7. In danger of being scooped? Don’t overlook that one way to publish faster is to go online. Although an online journal’s review process may not be any faster than usual, once your paper is accepted it can be published the next day. While online journals do not in general have the same impact as print journals, when speed is essential, well-regarded online journals such as those of the Public Library of Science and BioMed Central may be an alternative to asking editors at print journals for expedited review.
8. Don’t give up easily on the journal you prefer. Would you be willing to write a response to reviewers longer than your paper? It has been done — by researchers coping with uncomprehending reviewers, in last ditch attempts to get into top journals rather than settle for lesser ones. And sometimes it works. The point here is that whenever you believe that decision makers have misunderstood your work, an articulate response may convince them to reconsider. Whether your presubmission query was declined, or your submission was rejected without review, or reviewers trashed your paper, try again, politely, to get them to see it your way. Phoning the editor may help. However, if they turn you down and they did understand your work, that’s different. Accept defeat gracefully and try another journal.
9. Write the cover letter right. Seeing virtue in brevity — “Dear Editor: Here’s my paper. Publish it, quick! Sincerely yours,”— some authors forget that cover letters are opportunities to persuade. Don’t be so brief as to jeopardize the main goals: (1) to get the editor excited about your work; (2) to head off any anticipated objections to your paper; and (3) to steer the editor toward qualified reviewers. It is risky to rely on your abstract alone to excite the editor. Instead, use the letter to explain as you would to a colleague not in your field why your results matter to the journal’s readers. As to reviewers, editors seldom know experts in every specialty, so help them by offering names of reviewers qualified to fairly assess your work. And it helps to explain why you recommend them. For example: “We suggest Dr. X because she is an expert in the ABC technique we used extensively; many in our field are unfamiliar with the subtleties of interpreting ABC data.”

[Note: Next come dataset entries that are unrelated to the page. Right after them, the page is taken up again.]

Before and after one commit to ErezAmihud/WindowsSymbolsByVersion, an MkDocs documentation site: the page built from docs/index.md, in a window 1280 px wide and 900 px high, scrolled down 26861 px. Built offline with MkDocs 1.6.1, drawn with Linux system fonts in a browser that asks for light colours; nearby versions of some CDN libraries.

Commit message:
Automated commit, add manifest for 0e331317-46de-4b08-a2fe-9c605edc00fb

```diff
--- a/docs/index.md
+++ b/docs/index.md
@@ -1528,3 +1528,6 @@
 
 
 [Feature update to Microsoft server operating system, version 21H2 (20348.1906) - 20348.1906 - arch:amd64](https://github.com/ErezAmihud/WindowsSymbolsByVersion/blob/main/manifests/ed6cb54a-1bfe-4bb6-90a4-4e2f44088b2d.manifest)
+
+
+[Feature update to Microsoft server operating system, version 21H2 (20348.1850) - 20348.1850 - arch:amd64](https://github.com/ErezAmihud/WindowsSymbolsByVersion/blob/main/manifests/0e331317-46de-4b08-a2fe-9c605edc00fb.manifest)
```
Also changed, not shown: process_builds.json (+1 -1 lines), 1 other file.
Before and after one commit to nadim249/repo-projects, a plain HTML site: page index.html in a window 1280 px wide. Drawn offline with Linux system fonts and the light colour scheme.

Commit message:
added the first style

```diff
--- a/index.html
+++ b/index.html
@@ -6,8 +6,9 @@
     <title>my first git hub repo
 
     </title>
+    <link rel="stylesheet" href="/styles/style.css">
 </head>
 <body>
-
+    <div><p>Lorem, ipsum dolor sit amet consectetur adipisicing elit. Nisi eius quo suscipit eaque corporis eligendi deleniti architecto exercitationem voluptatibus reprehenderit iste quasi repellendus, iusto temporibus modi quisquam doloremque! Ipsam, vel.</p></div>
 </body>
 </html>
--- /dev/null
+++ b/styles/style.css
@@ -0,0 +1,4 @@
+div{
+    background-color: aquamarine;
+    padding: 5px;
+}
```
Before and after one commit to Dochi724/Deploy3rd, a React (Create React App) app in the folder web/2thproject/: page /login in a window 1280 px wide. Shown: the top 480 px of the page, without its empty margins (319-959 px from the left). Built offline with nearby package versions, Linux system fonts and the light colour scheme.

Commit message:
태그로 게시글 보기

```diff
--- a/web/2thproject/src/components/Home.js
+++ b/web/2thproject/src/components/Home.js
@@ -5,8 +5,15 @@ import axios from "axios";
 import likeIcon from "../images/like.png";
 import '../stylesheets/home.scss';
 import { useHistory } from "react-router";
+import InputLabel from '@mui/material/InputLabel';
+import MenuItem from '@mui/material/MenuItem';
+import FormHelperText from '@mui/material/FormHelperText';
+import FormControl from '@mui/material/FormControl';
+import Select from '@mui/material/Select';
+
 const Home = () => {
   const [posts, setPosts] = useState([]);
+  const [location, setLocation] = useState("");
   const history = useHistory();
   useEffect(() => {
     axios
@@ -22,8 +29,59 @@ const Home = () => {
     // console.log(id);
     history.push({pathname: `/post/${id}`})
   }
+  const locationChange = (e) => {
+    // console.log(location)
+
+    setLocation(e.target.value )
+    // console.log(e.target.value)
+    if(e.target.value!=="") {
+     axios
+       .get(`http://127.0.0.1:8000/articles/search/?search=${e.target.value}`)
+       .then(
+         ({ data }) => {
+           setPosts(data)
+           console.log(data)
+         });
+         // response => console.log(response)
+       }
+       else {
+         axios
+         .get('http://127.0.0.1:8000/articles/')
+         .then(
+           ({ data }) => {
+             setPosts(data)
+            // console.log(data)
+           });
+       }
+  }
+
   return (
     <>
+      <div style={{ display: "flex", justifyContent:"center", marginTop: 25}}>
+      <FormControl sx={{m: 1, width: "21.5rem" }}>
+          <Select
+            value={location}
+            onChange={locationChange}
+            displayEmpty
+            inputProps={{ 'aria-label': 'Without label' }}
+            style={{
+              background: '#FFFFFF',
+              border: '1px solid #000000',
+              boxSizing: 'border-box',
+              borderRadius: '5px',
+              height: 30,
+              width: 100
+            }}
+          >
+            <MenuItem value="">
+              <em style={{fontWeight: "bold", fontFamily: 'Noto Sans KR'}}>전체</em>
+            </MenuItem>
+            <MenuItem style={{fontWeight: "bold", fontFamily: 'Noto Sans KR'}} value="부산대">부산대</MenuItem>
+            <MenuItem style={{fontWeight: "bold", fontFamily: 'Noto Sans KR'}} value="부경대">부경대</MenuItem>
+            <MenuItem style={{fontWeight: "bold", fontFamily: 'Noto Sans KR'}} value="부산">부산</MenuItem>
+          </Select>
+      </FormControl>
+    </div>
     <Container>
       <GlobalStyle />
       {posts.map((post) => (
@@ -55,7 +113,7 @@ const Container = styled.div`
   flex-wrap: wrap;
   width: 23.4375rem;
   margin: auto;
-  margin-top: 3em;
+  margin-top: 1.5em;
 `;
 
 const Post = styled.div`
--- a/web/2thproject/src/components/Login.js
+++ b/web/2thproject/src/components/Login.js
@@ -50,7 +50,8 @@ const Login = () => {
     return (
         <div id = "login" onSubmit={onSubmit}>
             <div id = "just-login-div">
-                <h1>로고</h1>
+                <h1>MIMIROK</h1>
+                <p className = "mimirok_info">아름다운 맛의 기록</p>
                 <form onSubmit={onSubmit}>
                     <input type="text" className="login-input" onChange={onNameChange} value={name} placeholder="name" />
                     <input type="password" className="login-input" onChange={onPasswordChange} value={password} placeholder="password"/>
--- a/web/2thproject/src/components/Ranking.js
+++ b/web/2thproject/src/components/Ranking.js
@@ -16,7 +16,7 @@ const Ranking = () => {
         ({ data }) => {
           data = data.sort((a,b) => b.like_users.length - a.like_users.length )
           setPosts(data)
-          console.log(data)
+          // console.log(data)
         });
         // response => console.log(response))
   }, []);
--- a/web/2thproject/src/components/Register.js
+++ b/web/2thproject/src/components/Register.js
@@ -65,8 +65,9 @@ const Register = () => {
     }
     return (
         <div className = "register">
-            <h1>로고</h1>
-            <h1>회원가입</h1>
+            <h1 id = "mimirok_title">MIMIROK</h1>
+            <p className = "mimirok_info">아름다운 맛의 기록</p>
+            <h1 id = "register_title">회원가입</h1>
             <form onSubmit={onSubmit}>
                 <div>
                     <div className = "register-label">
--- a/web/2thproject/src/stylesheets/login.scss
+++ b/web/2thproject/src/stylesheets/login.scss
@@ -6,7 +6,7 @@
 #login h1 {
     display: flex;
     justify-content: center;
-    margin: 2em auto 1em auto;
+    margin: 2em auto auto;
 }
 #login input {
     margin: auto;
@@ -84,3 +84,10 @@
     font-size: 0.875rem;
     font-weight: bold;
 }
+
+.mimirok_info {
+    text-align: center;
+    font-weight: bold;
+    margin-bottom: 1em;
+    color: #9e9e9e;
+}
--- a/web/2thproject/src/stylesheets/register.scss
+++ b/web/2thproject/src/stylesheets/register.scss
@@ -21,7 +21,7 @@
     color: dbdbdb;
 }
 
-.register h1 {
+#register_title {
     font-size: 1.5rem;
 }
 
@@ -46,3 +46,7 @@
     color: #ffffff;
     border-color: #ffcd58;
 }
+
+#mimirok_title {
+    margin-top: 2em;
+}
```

Summary. If editorial decisions were bloodless and mechanical, then publishing in the best journals would be about producing top science and nothing more. To the contrary, the decisions that determine where papers end up are subjective and open to influence by respectful and reasoned arguments. Although no amount of persuasion will give a merely good paper a place in a journal alongside great papers, many a paper headed for rejection has been turned around because an author made a persuasive case to an editor. By being courteous and proactive in the editorial process, authors can reduce the risk that their papers will appear in journals whose prestige is less than their work deserves.